I would've been pretty young during that time, so I can't say I remember that year with fond nostalgia. However, the effects of 1999 on the gaming world were indescribable. Horror games like Resident Evil and Silent Hill were exploding, and would continue for some time. It's also hard to remember a time before Activision kickflipped Tony Hawk into the ground, but that was a franchise with weight.
And that's all without discussing Quake 3. While it wasn't the first game with online multiplayer, or even the first Quake game with that feature, the fact that a game could release without a single-player was pretty groundbreaking at the time. Even now it seems like games need to tack on a short-fluffy solo campaign to justify the $60-80 price tag, so to make a move against that back in the 90s was pretty bold. Quake 3 still has a community developed around it today, and is seemingly getting some kind of a revival in Quake Champions.
So let's fast forward seven years. It's now 2006. Now this was my jam.
It's so goddam good...
Chances are there's at least a handful of games are on your favourites list. Just a year behind we got the amazing Resident Evil 4, and a year later we would get BioShock.
That was the year the PS3 was released and the Xbox 360 was really kicking into gear. The new hardware wasn't just being used to make technically impressive games, it was being used to make good games.
While the Source Engine seems pretty tame nowadays, some of Half-Life 2's set-pieces were a sight to behold.
Again, while there were plenty of games released after those two dates that set the gaming world ablaze, those two years seemed to not only be the most influential, but the most fondly remembered years in gaming culture.
And it seems 2016 might be one of those years.
After 2006 the indie scene really started to kick off, and so I will be including some indie games on this list. While nothing in the indie scene was as explosive as Braid or Undertale, there are a bunch of titles worth noting.
And just from April we have all of this down below. This is where it gets really good!
Holy shit there are some fantastic games on that list. I can't claim I've played most of them, but all of them were critically received and received some kind of following.

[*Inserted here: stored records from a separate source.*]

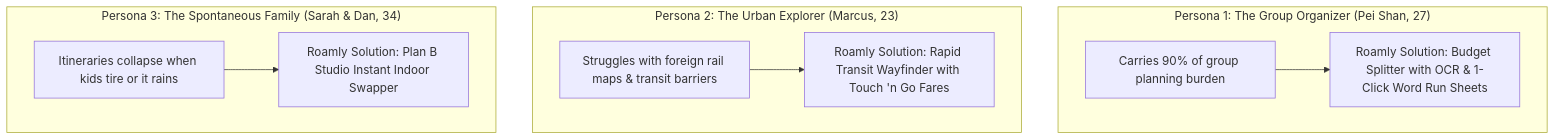
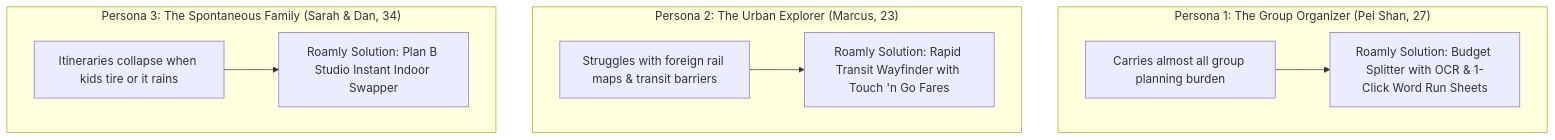
Before and after one commit to sharonxinn/Plan_Trip: diagram 14 of 15 in README.md, drawn with Mermaid. The commit also changed other lines of this file, not shown here.

````diff
--- a/README.md
+++ b/README.md
@@ -802,12 +882,12 @@
 ```mermaid
 graph TD
     subgraph P1 ["Persona 1: The Group Organizer (Pei Shan, 27)"]
-        A1["Carries 90% of group planning burden"] --> S1["Roamly Solution: Budget Splitter with OCR & 1-Click Word Run Sheets"]
+        A1["Carries almost all group planning burden"] --> S1["Roamly Solution: Budget Splitter with OCR & 1-Click Word Run Sheets"]
     end
     subgraph P2 ["Persona 2: The Urban Explorer (Marcus, 23)"]
         A2["Struggles with foreign rail maps & transit barriers"] --> S2["Roamly Solution: Rapid Transit Wayfinder with Touch 'n Go Fares"]
     end
     subgraph P3 ["Persona 3: The Spontaneous Family (Sarah & Dan, 34)"]
         A3["Itineraries collapse when kids tire or it rains"] --> S3["Roamly Solution: Plan B Studio Instant Indoor Swapper"]
     end
 ```
````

We saw shooters come back and become fun again. The cold days of bland-military shooters are now long gone, and instead we have colourful shooters with a wonderful sense of movement, skill and weapons that feel great to use. We got new experimental games like Keep Talking and Nobody Explodes which helped sell people on VR, or Pokemon GO, which even Nintendo didn't anticipate exploding the way it did.
I have no clue what's going on in this screenshot, but given how popular Overwatch got I'm sure most people do.

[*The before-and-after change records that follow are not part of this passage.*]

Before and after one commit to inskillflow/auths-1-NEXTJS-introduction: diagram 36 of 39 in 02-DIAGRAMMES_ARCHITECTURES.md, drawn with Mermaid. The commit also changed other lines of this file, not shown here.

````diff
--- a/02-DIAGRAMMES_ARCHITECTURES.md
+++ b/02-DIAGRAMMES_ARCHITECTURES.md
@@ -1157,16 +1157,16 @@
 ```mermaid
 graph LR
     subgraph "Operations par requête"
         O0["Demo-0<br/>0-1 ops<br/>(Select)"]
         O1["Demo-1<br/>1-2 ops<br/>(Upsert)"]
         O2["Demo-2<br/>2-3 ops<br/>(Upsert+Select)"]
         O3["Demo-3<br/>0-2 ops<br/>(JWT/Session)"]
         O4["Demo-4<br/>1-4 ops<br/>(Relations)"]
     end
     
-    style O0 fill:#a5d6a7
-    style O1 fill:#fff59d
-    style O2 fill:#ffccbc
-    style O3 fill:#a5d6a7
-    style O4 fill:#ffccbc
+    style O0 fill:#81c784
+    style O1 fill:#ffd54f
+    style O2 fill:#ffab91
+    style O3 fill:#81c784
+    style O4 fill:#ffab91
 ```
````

Dark Souls 3 spelled the finale for the Souls series and the introduction of the next chapter of From Software. Dishonoured and Deus Ex reintroduced the world to the immersive sim genre. Hitman revitalized an IP no one thought could be revived in a way no one expected to be this good. Mobile games became a cultural force and VR actually had games.

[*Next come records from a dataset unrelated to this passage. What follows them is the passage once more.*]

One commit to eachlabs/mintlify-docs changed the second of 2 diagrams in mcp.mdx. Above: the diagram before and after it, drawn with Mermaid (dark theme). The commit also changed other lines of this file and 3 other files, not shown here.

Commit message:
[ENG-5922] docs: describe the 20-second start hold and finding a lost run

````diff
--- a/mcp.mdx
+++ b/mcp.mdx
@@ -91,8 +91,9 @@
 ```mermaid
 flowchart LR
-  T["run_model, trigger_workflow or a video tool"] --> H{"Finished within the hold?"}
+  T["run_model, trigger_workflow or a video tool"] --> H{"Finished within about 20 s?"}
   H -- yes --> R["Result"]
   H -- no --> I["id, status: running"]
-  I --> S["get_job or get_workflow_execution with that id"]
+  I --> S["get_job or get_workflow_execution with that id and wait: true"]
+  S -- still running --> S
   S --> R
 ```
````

2016 may have been a really, really shitty year, but in terms of gaming, we haven't had a year this good since 2006. It wasn't perfect though, and it never will be. Dishonoured, Deus Ex and Titanfall likely did not meet the sales figures necessary to see sequels, which sucks. Then we got the PS4 Pro, which risks dividing the console community. We also had a lot of Nintendo fan games pulled and Youtube is still being a dick to its content creators, which puts the livelihoods of so many Lets Players at risk.
Games journalism was also given a forceful push off the sidewalk when Bethesda said it will no longer give review copies to games journalists, preferring to give struggling Youtubers who are easier to control early access to their games. It's nothing games journalists can't adapt to, but it will be interesting to see how this plays out for Bethesda. I'm willing to bet this new policy of theirs doesn't last too long.
Like I said, no year is perfect, even for games. But we got a lot of fantastic releases that went back to gaming's roots: making games that connect with people and entertain them. Overwatch built a community and a strong lineup of diverse characters, DOOM made shooting fun again and Pokemon made people live healthier lives. In 2016 it's good to be a gamer.
2017 is going to be rough. A lot of people are relieved now that 2016 is over, but I don't think it's going to get better. The world has a lot of shit to sort through, including but not limited to:
But we'll get through this, and we'll be stronger for it. As a community and as a world, we'll make games that don't just unite people, or provide valuable escapism, but that change people's lives for the better. That's the power of games, and 2016 was such a good example of that. So let's move into 2017 with great expectations for what's to come, on our televisions, monitors, phones, headsets and otherwise.
And have a happy new year folks!